Cisticola subruficapilla
Grey-backed Cisticola (Cisticola subruficapilla)
Struisbaai district, Western Cape
Photo by Tino Herselman

2 to 4 eggs are laid per clutch. The eggs are laid at 1 day intervals and are whitish to pale greenish blue with reddish-brown and purplish spotting. Incubation begins upon completion of the clutch. Further details regarding incubation and the nestling period are unrecorded.

Grey-backed Cisticola
Grey-backed Cisticola (Cisticola subruficapilla) 
St. Francis Bay Air Field, Eastern Cape
Photo by Gregg Darling

Further Resources

Species text in the first Southern African Bird Atlas Project (SABAP1), 1997.

The use of photographs by Desire Darling, Gregg Darling, Itxaso Quintana, Johan Van Rooyen, Karis Daniel and Tino Herselman is acknowledged.

Virtual Museum (BirdPix > Search VM > By Scientific or Common Name).

Other common names: Red-headed Cisticola (Alt. English); Grysrugtinktinkie (Afrikaans); Cisticole à dos gris (French); Rotsgraszanger (Dutch); Bergzistensänger (German); Fuinha-de-dorso-cinzento (Portuguese).

Recommended citation format: Tippett RM 2024. Grey-backed Cisticola Cisticola subruficapilla. Biodiversity and Development Institute.

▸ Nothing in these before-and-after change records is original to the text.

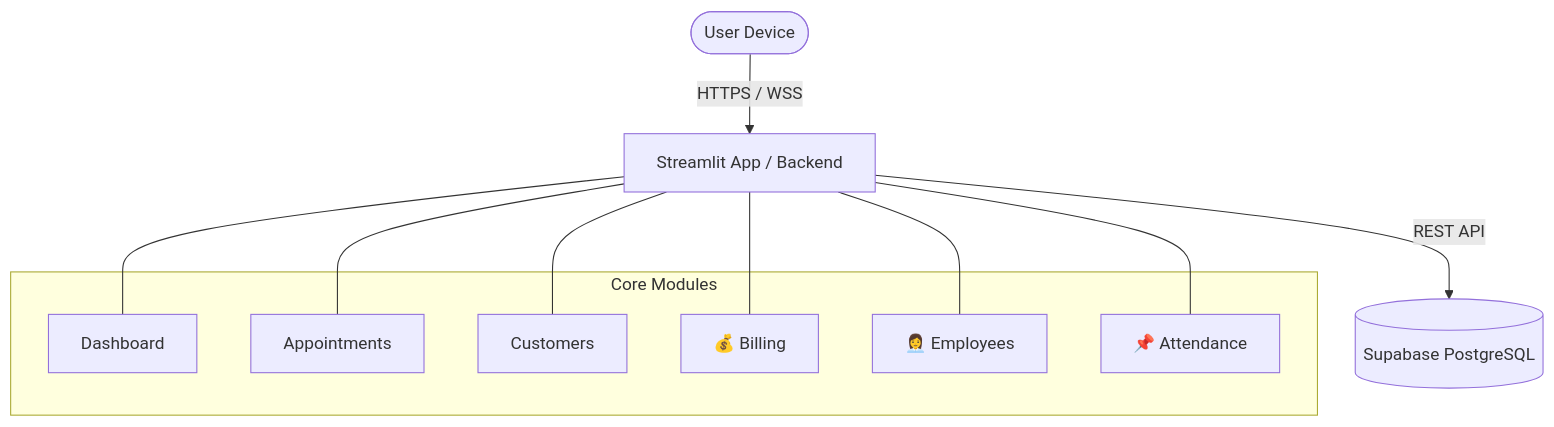
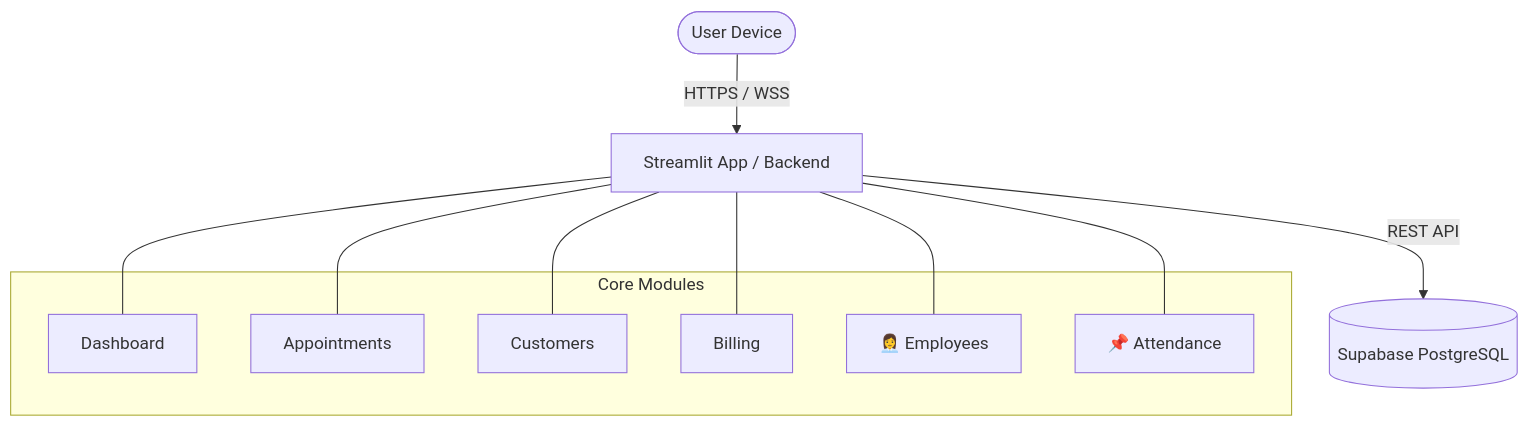
Before and after one commit to ItsMeTinku/Salon-Management-System: the first of 2 diagrams in README.md, drawn with Mermaid.

Commit message:
Remove emoji from Billing section in README

````diff
--- a/README.md
+++ b/README.md
@@ -69,21 +69,21 @@
 ```mermaid
 graph TD
     User([User Device]) -->|HTTPS / WSS| Streamlit[Streamlit App / Backend]
     Streamlit -->|REST API| Supabase[(Supabase PostgreSQL)]
     
     subgraph Core Modules
         Dashboard[ Dashboard]
         Appointments[ Appointments]
         Customers[ Customers]
-        Billing[💰 Billing]
+        Billing[ Billing]
         Employees[👩‍💼 Employees]
         Attendance[📌 Attendance]
     end
     
     Streamlit --- Dashboard
     Streamlit --- Appointments
     Streamlit --- Customers
     Streamlit --- Billing
     Streamlit --- Employees
     Streamlit --- Attendance
 ```
````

Available online at https://thebdi.org/2024/03/26/grey-backed-cisticola-cisticola-subruficapilla/

Bird identificationbirding

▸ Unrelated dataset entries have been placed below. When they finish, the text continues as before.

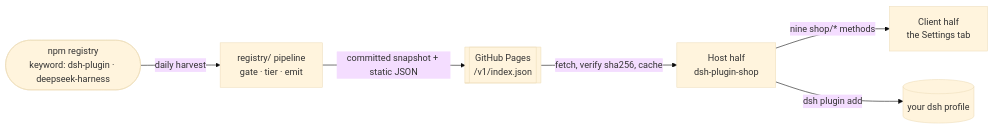
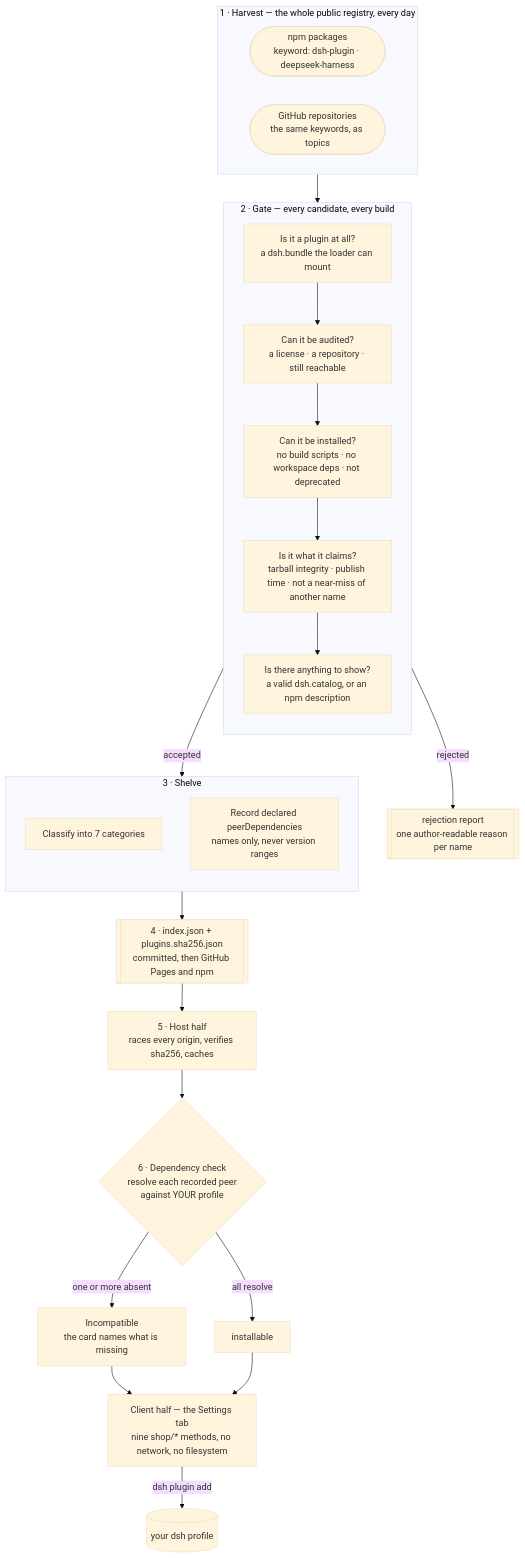
One commit to LivXue/dsh-plugin-shop changed the diagram in README.md. Above: the diagram before and after it, drawn with Mermaid (base theme). The commit also changed other lines of this file and 3 other files, not shown here.

````diff
--- a/README.md
+++ b/README.md
@@ -40,8 +50,36 @@
 ```mermaid
-flowchart LR
-  npm(["npm registry<br/>keyword: dsh-plugin · deepseek-harness"]) -->|daily harvest| build["registry/ pipeline<br/>gate · tier · emit"]
-  build -->|committed snapshot + static JSON| pages[["GitHub Pages<br/>/v1/index.json"]]
-  pages -->|fetch, verify sha256, cache| host["Host half<br/>dsh-plugin-shop"]
-  host -->|nine shop/* methods| client["Client half<br/>the Settings tab"]
-  host -->|dsh plugin add| profile[("your dsh profile")]
+flowchart TB
+  subgraph HARVEST["1 · Harvest — the whole public registry, every day"]
+    direction LR
+    NPM(["npm packages<br/>keyword: dsh-plugin · deepseek-harness"])
+    GH(["GitHub repositories<br/>the same keywords, as topics"])
+  end
+
+  subgraph GATE["2 · Gate — every candidate, every build"]
+    direction TB
+    G1["Is it a plugin at all?<br/>a dsh.bundle the loader can mount"]
+    G2["Can it be audited?<br/>a license · a repository · still reachable"]
+    G3["Can it be installed?<br/>no build scripts · no workspace deps · not deprecated"]
+    G4["Is it what it claims?<br/>tarball integrity · publish time · not a near-miss of another name"]
+    G5["Is there anything to show?<br/>a valid dsh.catalog, or an npm description"]
+    G1 --> G2 --> G3 --> G4 --> G5
+  end
+
+  subgraph SHELVE["3 · Shelve"]
+    direction TB
+    CAT["Classify into 7 categories"]
+    PEER["Record declared peerDependencies<br/>names only, never version ranges"]
+  end
+
+  HARVEST --> GATE
+  GATE -->|"rejected"| REJ[["rejection report<br/>one author-readable reason per name"]]
+  GATE -->|"accepted"| SHELVE
+  SHELVE --> PUB[["4 · index.json + plugins.sha256.json<br/>committed, then GitHub Pages and npm"]]
+  PUB --> HOST["5 · Host half<br/>races every origin, verifies sha256, caches"]
+  HOST --> DEP{"6 · Dependency check<br/>resolve each recorded peer<br/>against YOUR profile"}
+  DEP -->|"one or more absent"| BAD["Incompatible<br/>the card names what is missing"]
+  DEP -->|"all resolve"| GOOD["installable"]
+  BAD --> CLIENT["Client half — the Settings tab<br/>nine shop/* methods, no network, no filesystem"]
+  GOOD --> CLIENT
+  CLIENT -->|"dsh plugin add"| PROF[("your dsh profile")]
 ```
````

Ryan Tippett
Ryan Tippett
Ryan is an enthusiastic contributor to Citizen Science and has added many important and interesting records of fauna and flora. He has been a member of the Virtual Museum since 2014 and has currently submitted over 12,000 records. He is on the expert identification panel for the OdonataMAP project. Ryan is a well-qualified and experienced Field Guide, and Guide Training Instructor. He has spent the last 18 years in the guiding and tourism industries. Ryan loves imparting his passion and knowledge onto others, and it is this that drew him into guide training in particular. Something that he finds incredibly rewarding is seeing how people he's had the privilege of teaching have developed and gone on to greater things. His interests are diverse and include Dragonflies, Birding, Arachnids, Amphibians, wild flowers and succulents, free diving and experiencing big game on foot. With this range of interests, there is always likely be something special just around the corner!